Inmates are entitled to a meaningful opportunity to present their claims to the courts. Storseth v. Spellman, 654 F.2d 1349 at 1352 (9th Cir. 1981). Such right requires a reasonable supply of paper for their use.

The exact explanation as to why the paper was not available is not all that clear. It may be inferred from the circumstances that it might have been due to the deliberate act of the prison officials who are the defendants herein. On the other hand, it may have been because of a breakdown in the supply procedures [**8] within the prison system or due to negligence in ordering or delivering supplies at an appropriate time. Whichever of these aforementioned explanations are the reasons for the failure of defendants to provide a reasonable, adequate paper supply for use at the NSP law library, plaintiffs are entitled to an injunction to require that such supplies be maintained as they are needed, but in no less amounts than the tabulation listed above which reflects past usage. The preponderance of the evidence is that such shortages will recur in the future, unless an injunction is entered by this Court.

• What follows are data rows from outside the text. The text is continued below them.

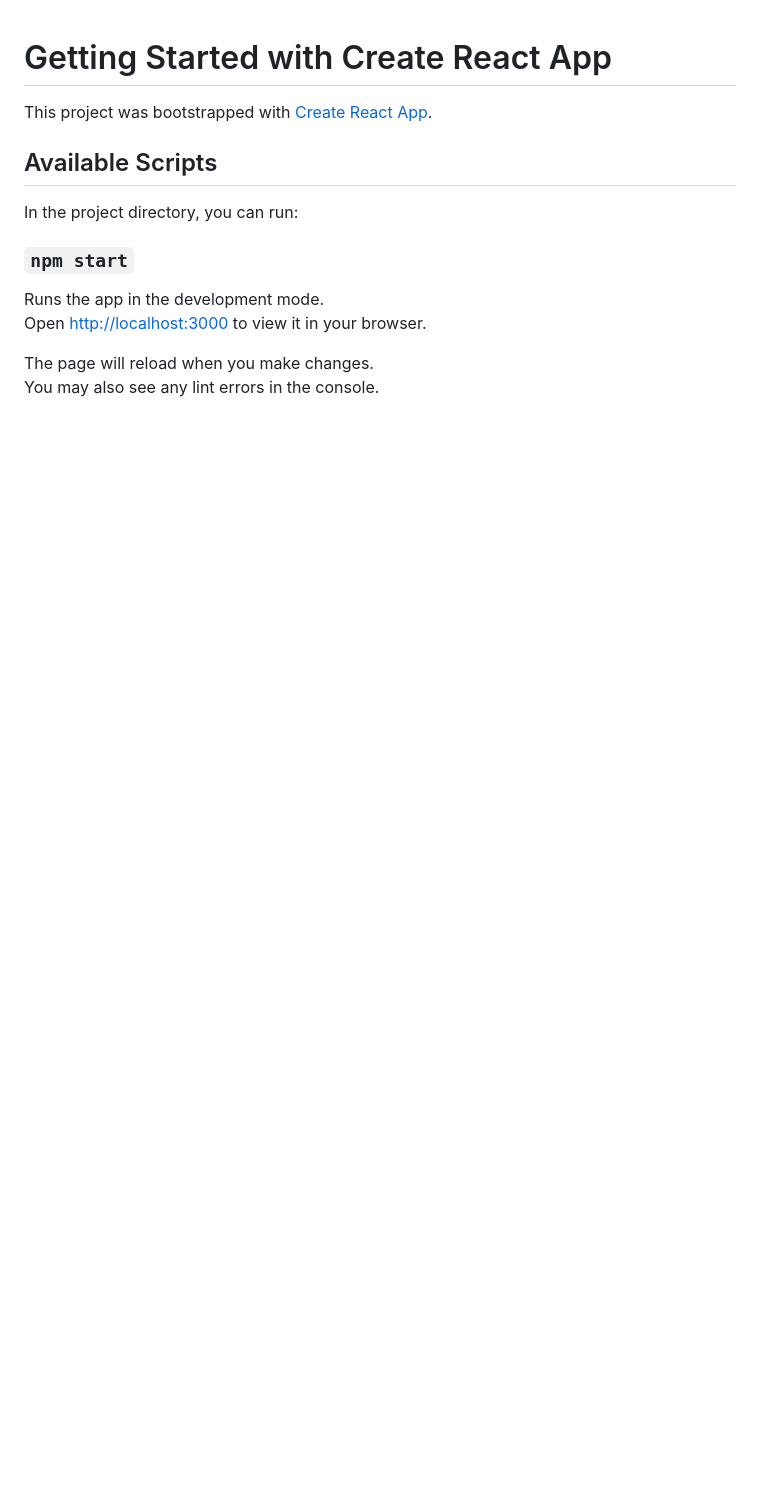
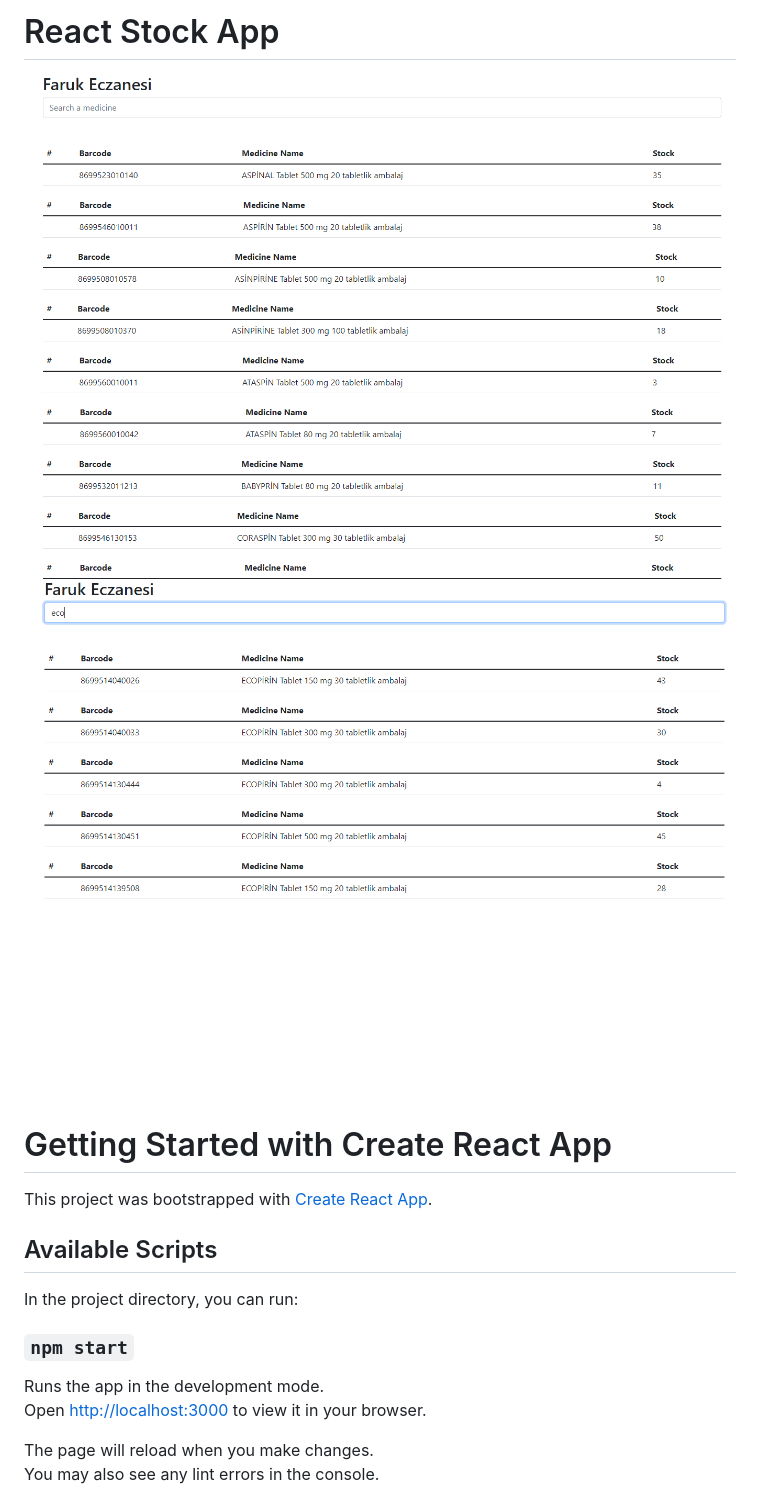
Before and after one commit to K133-DRC-Javascript-React-bootcamp-1/stock-app-baharkiziltas, a Markdown page: README.md, the part around the change. Rendered like a GitHub page; pictures changed too: photo.img/stockapp1.PNG (added), photo.img/stockapp2.PNG (added); blank space fills up the shorter version.

```diff
--- a/README.md
+++ b/README.md
@@ -1,3 +1,9 @@
+# React Stock App
+
+![stockapp](photo.img/stockapp1.PNG)
+![stockapp](photo.img/stockapp2.PNG)
+
+
 # Getting Started with Create React App
 
 This project was bootstrapped with [Create React App](https://github.com/facebook/create-react-app).
```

If the threat of injury is real, injunctive relief is appropriate. Treasure Val. Potato Bar. Ass'n v. Ore-Ida Foods, Inc., 497 F.2d 203, 218 (9th Cir. 1974). Where, as here, the Court has found that the illegal conduct probably will recur in the future if not enjoined, the remedy of injunction is available. See Walla Walla City v. Walla Walla Water Co., 172 U.S. 1, 12, 43 L. Ed. 341, 19 S. Ct. 77 (1898). Long v. United States I.R.S., 693 F.2d 907, 909 (9th Cir. 1982). Even if the defendants were to volunteer to cease their conduct which has resulted in a shortage of paper, the Court could [**9] issue an injunction. See Enrico's, Inc. v. Rice, 730 F.2d 1250, 1253 (9th Cir. 1984). The balancing of the equities of the parties in light of the effect on them of the granting or withholding of the injunction, calls for its granting in this case. See Weinberger v. Romero-Barcelo, 456 U.S. 305, 312, 72 L. Ed. 2d 91, 102 S. Ct. 1798 (1982).

This Order shall constitute the Court's findings of fact and conclusions of law.

IT IS, THEREFORE, HEREBY ORDERED that a permanent injunction shall issue against defendants to require them to provide paper for the inmates so as to permit the inmates constitutional access to the courts.

Plaintiff Robert Gordon Johnstone alleges that he was unlawfully disciplined on the charge of obtaining paper supplies for the law library. However, the preponderance of the evidence does not support the claim that such discipline was unlawful. While the record presents some evidence of possible retaliation by the prison officials as against inmate law clerks for helping [*625] other inmates with their court proceedings, the evidence which was adduced here is not sufficient to support the proposition that Mr. Johnstone was disciplined as a matter [**10] of retaliation or for a reason other than violation of the rules of the institution. Therefore no order will be entered at this time with respect to either the discipline of Mr. Johnstone relative to his obtaining paper supplies for the law library or to restrain retaliation against Mr. Johnstone or the other plaintiffs in this case. Nonetheless, the Court does not anticipate that the prison officials will retaliate against plaintiffs for bringing this action, or Mr. Johnstone for bringing this motion, as such would be highly improper and unlawful.